The premium long jing is quite nice, but not of the highest grade, as one might expect for this price. The leaves are quite broken up. JKtea pride themselves in a great "wild-grown" chaqi. I must admit that this tea did change my state of mind, but such things are difficult to judge objectively. There was a bitter edge that developed in later steeps, so care must be taken in brewing this right. I suppose it is a chestnut-type long jing.

The imperial long jing looks like a high-grade shi feng. The orchidity holds up well in multiple steeps. I've no complaints other than that the 2014 long jings from Jingteashop are superior. They are just that much smoother with a recurring huigan hours later.
User avatar
Mureke
 
Posts: 29
Joined: Aug 13th, '
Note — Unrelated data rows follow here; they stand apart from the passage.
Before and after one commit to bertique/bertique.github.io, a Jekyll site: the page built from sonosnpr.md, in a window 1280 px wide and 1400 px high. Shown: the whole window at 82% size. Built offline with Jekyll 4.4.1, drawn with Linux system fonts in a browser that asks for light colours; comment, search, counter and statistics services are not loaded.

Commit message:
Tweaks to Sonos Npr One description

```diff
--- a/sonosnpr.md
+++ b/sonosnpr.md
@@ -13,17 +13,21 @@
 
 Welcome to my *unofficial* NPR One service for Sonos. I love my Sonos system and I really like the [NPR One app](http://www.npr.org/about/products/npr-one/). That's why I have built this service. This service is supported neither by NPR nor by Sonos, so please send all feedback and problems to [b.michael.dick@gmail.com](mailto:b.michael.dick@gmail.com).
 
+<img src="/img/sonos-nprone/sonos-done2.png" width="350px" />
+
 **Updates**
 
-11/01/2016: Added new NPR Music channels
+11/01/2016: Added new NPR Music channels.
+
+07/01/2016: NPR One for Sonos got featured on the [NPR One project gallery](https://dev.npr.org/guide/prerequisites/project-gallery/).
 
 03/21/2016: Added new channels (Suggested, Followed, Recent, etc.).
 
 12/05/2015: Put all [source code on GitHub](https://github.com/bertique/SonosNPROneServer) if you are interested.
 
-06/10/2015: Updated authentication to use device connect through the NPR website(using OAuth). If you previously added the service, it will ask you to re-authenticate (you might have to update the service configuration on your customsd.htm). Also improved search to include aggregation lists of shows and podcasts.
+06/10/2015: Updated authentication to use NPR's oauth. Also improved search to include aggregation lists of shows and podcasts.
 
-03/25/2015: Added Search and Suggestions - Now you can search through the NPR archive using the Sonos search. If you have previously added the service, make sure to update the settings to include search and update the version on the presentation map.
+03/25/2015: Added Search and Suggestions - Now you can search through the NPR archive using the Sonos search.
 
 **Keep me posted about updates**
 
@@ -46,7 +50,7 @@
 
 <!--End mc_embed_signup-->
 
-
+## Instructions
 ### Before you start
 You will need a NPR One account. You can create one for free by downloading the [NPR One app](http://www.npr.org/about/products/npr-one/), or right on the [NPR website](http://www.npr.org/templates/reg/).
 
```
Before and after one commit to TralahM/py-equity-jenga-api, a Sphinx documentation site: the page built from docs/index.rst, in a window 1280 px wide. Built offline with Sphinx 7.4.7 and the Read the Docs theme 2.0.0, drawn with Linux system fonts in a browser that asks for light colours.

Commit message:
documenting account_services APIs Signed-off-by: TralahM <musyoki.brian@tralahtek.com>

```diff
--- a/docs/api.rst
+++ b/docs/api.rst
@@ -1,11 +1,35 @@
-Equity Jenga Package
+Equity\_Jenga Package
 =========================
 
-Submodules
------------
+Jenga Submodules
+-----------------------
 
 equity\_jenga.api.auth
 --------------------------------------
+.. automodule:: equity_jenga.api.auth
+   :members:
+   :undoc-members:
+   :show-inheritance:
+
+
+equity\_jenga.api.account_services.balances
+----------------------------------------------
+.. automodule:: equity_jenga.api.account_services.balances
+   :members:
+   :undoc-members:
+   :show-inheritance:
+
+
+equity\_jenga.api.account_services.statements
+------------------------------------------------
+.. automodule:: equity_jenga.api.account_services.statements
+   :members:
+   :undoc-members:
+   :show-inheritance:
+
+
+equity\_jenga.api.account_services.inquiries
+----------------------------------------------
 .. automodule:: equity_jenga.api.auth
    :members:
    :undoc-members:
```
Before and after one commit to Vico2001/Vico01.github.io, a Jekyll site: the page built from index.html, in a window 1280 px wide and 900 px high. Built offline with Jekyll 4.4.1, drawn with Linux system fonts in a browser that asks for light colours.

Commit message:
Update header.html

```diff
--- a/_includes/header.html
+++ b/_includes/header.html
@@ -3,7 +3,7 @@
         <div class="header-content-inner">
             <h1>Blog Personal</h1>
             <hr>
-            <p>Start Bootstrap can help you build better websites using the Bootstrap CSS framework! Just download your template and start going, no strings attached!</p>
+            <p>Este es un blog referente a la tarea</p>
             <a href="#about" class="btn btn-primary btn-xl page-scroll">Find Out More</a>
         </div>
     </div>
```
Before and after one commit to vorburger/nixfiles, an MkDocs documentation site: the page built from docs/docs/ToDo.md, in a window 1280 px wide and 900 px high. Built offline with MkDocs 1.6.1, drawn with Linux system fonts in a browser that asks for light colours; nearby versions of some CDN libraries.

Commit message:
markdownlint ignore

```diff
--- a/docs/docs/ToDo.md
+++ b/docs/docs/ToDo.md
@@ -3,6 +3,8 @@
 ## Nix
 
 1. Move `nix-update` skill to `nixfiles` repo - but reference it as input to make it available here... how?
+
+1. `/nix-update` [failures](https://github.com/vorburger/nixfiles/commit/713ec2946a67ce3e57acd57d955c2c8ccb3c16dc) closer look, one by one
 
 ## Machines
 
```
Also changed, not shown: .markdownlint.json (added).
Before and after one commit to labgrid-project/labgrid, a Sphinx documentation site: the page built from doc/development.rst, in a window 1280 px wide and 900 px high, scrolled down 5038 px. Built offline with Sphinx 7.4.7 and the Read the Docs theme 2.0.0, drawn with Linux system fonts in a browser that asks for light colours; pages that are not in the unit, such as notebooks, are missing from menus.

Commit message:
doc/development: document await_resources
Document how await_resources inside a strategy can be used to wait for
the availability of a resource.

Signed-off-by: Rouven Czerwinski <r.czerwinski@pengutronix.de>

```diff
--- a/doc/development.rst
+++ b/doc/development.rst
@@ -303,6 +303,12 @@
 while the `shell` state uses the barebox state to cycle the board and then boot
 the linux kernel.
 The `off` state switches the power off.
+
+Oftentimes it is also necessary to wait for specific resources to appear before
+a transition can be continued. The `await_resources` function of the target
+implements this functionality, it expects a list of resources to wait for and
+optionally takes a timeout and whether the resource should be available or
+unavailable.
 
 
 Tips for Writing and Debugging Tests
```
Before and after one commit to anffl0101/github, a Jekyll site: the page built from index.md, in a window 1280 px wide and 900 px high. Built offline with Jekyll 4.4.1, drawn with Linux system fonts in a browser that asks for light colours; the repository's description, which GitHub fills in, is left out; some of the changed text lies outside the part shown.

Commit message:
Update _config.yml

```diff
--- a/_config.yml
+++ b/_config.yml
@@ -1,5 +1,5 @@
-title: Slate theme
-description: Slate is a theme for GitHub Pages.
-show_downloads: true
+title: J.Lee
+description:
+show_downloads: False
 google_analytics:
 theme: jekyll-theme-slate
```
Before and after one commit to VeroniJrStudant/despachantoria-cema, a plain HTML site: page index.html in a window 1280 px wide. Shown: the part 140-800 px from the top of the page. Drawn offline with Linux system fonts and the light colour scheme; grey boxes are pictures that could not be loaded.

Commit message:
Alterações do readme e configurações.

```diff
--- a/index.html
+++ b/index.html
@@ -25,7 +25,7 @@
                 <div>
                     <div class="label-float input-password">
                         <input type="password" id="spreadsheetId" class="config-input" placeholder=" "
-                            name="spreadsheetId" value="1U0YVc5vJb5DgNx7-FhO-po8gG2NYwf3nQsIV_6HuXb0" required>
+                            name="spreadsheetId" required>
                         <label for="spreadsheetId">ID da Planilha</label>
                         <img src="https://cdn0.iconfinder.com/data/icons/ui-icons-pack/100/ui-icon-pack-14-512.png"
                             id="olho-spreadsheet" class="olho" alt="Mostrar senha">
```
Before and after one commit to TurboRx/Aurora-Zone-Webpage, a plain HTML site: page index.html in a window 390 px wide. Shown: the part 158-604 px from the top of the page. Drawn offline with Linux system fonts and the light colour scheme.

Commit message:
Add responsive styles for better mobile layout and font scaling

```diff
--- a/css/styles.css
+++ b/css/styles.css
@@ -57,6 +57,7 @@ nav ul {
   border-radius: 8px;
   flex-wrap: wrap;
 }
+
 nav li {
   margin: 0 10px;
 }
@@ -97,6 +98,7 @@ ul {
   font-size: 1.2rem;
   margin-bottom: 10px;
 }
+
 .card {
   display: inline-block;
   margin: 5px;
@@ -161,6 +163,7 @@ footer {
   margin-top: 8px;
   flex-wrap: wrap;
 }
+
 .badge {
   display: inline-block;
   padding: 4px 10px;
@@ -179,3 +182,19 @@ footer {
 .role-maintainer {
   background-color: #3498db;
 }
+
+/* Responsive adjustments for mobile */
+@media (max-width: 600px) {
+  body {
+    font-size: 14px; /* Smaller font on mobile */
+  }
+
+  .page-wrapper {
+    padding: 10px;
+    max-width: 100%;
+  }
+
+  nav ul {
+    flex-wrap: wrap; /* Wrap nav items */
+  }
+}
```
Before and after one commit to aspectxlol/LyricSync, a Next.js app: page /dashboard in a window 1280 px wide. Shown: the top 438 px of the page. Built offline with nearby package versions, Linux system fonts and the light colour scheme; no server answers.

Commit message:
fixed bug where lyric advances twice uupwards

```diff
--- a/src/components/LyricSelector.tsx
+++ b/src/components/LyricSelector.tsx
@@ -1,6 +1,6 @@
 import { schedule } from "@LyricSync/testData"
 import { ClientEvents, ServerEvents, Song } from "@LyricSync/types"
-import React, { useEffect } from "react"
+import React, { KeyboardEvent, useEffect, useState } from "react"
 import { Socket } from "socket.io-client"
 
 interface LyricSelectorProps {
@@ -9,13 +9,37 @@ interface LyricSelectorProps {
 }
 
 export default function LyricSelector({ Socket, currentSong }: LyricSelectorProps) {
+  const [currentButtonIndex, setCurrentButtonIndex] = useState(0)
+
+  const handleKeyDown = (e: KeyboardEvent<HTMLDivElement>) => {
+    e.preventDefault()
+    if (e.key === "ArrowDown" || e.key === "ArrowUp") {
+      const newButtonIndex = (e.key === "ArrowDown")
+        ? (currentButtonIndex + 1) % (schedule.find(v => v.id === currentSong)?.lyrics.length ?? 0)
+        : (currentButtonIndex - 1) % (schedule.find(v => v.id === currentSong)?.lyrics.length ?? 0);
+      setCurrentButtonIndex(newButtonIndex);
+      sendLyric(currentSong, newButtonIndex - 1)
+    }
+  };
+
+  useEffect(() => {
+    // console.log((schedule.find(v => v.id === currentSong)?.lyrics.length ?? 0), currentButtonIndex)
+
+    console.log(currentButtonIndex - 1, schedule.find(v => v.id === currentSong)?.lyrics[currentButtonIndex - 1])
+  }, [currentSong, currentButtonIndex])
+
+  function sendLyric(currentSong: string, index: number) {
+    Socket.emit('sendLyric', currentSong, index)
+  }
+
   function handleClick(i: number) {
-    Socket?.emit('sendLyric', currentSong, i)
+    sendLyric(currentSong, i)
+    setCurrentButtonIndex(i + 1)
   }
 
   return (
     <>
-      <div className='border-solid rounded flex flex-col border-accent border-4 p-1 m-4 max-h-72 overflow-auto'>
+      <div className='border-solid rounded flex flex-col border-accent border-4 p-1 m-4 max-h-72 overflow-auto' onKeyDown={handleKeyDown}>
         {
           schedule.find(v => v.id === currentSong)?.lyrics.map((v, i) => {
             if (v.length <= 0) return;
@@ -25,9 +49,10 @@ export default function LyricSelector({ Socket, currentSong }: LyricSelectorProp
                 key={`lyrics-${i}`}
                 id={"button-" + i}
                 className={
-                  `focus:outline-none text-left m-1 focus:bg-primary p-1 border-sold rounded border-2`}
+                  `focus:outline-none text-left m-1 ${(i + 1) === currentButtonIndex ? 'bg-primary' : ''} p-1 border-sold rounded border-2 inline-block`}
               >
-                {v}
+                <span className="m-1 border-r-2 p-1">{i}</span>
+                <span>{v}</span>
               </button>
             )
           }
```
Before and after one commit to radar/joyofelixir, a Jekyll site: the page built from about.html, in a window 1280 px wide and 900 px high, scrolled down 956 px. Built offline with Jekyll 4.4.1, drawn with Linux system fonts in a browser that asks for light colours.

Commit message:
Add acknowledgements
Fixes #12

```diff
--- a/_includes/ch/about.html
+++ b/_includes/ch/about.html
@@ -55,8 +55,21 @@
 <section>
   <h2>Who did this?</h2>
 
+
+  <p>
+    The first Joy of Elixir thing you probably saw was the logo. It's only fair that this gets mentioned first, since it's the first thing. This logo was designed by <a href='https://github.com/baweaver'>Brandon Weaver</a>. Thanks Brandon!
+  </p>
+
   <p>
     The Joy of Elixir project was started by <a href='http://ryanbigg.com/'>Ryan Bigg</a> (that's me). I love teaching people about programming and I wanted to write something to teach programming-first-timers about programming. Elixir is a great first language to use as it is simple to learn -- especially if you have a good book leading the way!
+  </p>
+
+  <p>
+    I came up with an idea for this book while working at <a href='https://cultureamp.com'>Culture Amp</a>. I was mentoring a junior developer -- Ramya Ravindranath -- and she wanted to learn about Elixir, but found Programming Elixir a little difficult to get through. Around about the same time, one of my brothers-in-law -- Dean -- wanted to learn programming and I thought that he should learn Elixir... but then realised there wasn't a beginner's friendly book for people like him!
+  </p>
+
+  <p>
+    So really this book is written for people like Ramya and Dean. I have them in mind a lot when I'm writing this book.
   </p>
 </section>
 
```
Re: 2014 Chinese Greens

Postby ethan » Jun 14th, '14, 04:56

Mureke, I don't remember ever experiencing huigan recurring hours later. Do you go w/o eating or drinking anything else after drinking that green tea for quite a while? I ask because I wonder that my eating or drinking after tea sessions ruins the chance of tea having long-lasting effects.
ethan
 
Posts: 508
Joined: May 27th, '
Location: Boston, MA 2/3; Thailand 1/3

Re: 2014 Chinese Greens

Postby Mureke » Jun 14th, '14, 10:35

ethan wrote:Mureke, I don't remember ever experiencing huigan recurring hours later. Do you go w/o eating or drinking anything else after drinking that green tea for quite a while? ..


Admittedly, I was exaggerating a bit. I had an experience after drinking the freshest Shi Feng from Jing where I left for a long drive and was getting recurrent huigans throughout. There was a strong huigan still 1½ hours after drinking the tea. The downside was that I eventually had to stop the car to get the excess water out of my body.

I indeed didn't eat or drink anything after all that tea at breakfast. When drinking water normally, I suppose the huigans aren't usually that extreme.
User avatar
Mureke
 
Posts: 29
Joined: Aug 13th, '

Next

Instant Messenger

Permissions
You cannot post new topics
You cannot reply to topics
You cannot edit your posts
You cannot delete your posts
You cannot post attachments
Navigation